By David Salazar

Opera Meets Film” is a feature dedicated to exploring the way that opera has been employed in cinema. We will select a section or a film in its entirety, highlighting the impact that utilizing the operatic form or sections from an opera can alter our perception of a film that we are viewing. This week’s installment features “Zombieland.”

What do Mozart and Zombies have anything to do with one another?

It is a rather strange conceit, and yet as employed in “Zombieland,” it seems like the ideal natural fit.

The zombie comedy kicks off with Columbus talking to the audience on his own about his experiences alone in the zombie apocalypse. Eventually he meets up with Tallahassee, a zombie mercenary, and the two decide to journey together for a bit. Then they team up with Wichita and Little Rock, two sisters dreaming of heading to Pacific Playland to find some fun in the midst of such dark times.

This family of characters has a few rough starts in their initial meetings but eventually grow to appreciate and love one another. The scene where everything changes is all about Mozart.

The group finds itself in an antique shop. A confrontation between Tallahassee and Columbus leads to an antique falling and breaking. From there the two start destroying everything and the two ladies join in the fun.

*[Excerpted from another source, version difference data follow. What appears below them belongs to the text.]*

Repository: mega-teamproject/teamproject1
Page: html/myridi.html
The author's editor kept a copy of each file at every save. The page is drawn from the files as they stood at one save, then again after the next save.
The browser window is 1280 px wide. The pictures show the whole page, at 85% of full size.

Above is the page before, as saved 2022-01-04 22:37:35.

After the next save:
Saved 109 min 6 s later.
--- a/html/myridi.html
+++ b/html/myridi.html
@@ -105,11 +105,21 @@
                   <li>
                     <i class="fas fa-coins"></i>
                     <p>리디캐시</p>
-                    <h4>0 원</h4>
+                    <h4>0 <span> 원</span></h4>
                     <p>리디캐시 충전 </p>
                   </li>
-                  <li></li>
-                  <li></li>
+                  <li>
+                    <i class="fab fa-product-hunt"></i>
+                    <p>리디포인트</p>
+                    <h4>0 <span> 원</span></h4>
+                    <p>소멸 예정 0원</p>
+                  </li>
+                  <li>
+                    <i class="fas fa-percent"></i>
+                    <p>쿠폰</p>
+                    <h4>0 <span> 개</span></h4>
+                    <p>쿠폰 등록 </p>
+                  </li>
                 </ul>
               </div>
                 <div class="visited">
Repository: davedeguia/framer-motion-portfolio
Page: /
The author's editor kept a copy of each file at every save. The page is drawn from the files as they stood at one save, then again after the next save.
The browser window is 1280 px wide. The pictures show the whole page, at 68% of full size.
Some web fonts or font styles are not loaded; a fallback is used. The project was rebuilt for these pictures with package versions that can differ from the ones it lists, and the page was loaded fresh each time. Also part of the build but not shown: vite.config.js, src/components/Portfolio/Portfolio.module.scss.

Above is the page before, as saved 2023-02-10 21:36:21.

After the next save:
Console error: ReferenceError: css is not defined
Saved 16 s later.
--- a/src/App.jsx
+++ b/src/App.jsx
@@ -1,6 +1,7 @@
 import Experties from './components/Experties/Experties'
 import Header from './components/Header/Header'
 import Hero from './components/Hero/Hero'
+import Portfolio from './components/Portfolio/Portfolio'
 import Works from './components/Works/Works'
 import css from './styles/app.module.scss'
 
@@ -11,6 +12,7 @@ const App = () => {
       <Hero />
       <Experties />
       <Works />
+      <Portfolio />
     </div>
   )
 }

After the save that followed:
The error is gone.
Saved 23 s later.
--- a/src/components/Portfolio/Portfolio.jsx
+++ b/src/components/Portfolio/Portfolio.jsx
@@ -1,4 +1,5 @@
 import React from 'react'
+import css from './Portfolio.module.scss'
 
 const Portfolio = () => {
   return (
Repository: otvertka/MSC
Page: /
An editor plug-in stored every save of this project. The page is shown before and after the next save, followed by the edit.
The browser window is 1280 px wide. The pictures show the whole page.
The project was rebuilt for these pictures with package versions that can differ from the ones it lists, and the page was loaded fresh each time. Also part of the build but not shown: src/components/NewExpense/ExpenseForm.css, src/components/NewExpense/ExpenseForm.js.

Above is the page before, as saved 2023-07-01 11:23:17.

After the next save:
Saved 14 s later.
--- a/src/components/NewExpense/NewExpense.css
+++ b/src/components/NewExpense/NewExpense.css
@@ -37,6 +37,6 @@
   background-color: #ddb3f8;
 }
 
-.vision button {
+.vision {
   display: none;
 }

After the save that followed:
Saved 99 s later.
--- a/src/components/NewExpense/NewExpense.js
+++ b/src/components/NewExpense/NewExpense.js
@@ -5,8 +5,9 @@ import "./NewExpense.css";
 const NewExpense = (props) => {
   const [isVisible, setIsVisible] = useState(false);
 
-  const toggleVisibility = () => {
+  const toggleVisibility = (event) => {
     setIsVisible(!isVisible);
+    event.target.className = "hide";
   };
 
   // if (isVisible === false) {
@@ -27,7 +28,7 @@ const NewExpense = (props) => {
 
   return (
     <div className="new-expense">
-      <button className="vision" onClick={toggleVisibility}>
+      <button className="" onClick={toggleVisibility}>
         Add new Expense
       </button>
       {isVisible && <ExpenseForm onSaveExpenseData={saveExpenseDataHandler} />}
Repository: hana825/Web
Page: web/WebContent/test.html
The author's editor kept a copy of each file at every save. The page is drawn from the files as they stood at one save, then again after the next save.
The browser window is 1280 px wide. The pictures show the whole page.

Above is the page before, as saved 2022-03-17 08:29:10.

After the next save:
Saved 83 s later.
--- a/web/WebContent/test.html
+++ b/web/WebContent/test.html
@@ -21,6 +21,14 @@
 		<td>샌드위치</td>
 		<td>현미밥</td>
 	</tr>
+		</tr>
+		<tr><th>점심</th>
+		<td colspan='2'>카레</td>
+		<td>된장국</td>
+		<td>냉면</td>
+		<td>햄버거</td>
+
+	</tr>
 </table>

Suddenly the overture to Mozart’s “Le Nozze di Figaro” fires up on the screen and the images run at a slower frame rate so that the audience can savor the chaos and excitement that these characters experience. Director Ruben Fleischer clearly wants audiences to hang onto this minute which does little to advance the plot, but undeniably develops the relationship further.

Mozart’s overture, with its frenetic pace and building excitement underscores the geniality of the moment. Mozart’s music has always been about putting a smile on people’s faces (generally speaking) and that impact is palpable in this marriage between music and images. But what makes it all the more impactful is that it is meant to stand out as the only piece of classical music in the entire score. There is a quotation of the Wiener Blut waltz at the theme park, but that feels more a part of the film’s diegetic world. This is purposely non-diegetic and unlike other more popular music that plays and screams Americana, this is distinct in how foreign it is in its expressive colors and style. As such, it becomes seared on the audience’s emotional recall with regards to the film.

Watch this gem of a scene below.


Opera Meets FilmSpecial Features